Most of the comments asked about species that can successfully reproduce in polluted environments or those that are not affected by the pollution. I did some more research and found an experiment done in 2007 called "Is selenium affecting body condition and reproduction in boreal breeding scaup, scoters, and ring-necked ducks? " by Jean-Michel A. DeVink, Robert G. Clark, Stuart M. Slattery, and Mark Wayland. Although this isn't necessarily related to the mussells, it is a similar topic. Of course, pollution negatively affects most animals and other organisms but in this experiment, they looked at levels of Selenium (Se) and Mercury (Hg) in different birds. "Overall, we found no support for a relationship between selenium and boreal scaup and scoter declines, and discuss current Se threshold concentrations." They found no relationship between the levels of metals and the breeding of the birds which shows that they are not affected in this way by these toxins.
Of course there are many more instances of pollution having a huge impact on animals in nature. One interesting negative affect pollution has is increasing the level of noise in the ocean which makes it hard for whales and dolphins to communicate. They send signals through the water to each other and the noise in the ocean is increasing at a regular level, making it hard for them to understand one another. This leads to problems in reproduction, mating, and everything else that requires communication between individuals. The article can be found here. There are many interesting articles about pollution in the ocean and its affects and I think this is a very important issue that should be addressed and taken seriously.
Posted by Julie K. Riley (11)


At 10:32 AM, Anonymous Jen Kodela said...

Why are some species able to reproduce in highly polluted environments? Is it because they have developed some resistance?

At 1:01 PM, Anonymous Anonymous said...

Are the species that can successfully reproduce related to the worms and mussels? Could this lead to the worms and mussels dieing off?

-Cecelia Hunt

At 1:28 PM, Anonymous Anonymous said...

What species are able to reproduce normally? I would imagine theses species are ones that dont have the sperm swimming freely to the eggs but have less contact with the pollluted water. Interesting article.

Erica Damon

At 7:01 PM, Anonymous Anonymous said...

Interesting blog. I wonder if the species that can reproduce normally in highly polluted environments are ones who have been around longer, and therefore seen more pollution, and have built up a level of resistance against it. I know pollution in the ocean now is most likely higher than it has been, but the oceans and rivers have been polluted for a long time. Maybe some were able to build a resitance a lot faster than others, so maybe that someone in the population had a mutation that got passed on. Interesting.
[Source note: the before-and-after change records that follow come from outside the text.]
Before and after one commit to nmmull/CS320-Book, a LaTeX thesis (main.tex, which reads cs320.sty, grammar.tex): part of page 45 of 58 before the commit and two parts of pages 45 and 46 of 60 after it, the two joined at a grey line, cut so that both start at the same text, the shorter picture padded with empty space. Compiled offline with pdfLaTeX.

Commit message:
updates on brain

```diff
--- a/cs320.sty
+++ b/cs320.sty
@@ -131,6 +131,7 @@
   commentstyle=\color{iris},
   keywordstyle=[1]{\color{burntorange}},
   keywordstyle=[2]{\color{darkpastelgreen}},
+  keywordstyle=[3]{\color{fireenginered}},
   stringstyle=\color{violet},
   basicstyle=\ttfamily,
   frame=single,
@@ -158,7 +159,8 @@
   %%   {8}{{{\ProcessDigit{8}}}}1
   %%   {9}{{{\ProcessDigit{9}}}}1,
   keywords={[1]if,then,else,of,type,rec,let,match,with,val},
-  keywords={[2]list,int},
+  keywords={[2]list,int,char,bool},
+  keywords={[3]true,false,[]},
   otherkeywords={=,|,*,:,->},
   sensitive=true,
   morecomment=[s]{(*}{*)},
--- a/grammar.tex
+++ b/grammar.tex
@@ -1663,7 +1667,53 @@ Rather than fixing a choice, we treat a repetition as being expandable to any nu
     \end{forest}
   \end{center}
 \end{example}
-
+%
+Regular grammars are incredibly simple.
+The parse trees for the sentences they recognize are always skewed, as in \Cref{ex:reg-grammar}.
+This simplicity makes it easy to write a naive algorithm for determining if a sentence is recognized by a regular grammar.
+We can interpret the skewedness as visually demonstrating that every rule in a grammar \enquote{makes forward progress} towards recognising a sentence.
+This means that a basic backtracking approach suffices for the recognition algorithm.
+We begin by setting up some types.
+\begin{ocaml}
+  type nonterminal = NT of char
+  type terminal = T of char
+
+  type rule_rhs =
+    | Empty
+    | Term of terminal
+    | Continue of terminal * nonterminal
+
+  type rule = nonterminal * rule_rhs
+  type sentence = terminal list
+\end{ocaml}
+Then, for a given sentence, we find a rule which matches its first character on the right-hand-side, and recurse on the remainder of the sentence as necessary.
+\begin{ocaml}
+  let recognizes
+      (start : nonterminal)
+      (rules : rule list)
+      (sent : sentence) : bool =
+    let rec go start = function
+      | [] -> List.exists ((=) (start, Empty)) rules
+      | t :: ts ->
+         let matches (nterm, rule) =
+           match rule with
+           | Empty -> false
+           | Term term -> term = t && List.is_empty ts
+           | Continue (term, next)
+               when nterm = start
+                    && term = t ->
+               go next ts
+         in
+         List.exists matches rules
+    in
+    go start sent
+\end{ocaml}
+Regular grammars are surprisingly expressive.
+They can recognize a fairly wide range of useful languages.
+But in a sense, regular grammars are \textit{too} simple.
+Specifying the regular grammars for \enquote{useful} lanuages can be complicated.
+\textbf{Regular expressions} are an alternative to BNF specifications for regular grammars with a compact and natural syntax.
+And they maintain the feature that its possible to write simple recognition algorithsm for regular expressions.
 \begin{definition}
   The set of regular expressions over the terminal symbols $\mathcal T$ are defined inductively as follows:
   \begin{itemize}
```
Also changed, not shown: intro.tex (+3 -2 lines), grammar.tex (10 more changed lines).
Did they mention anything about other factors affecting the situation? ie. temperature, weather conditions, etc?

Katie Cole

At 1:42 PM, Anonymous Anonymous said...

Very interesting, I was wondering if any other resistance that has been developed to be able to live relatively normally in the polluted waters?

Amanda Joyce

At 11:21 PM, Anonymous Anonymous said...

This is very important, and I agree that we should try and keep our Oceans clean. Those that can successfully reproduce in polluted water do they reproduce better or about the same as they would in normal conditions?

Ada Marie Flores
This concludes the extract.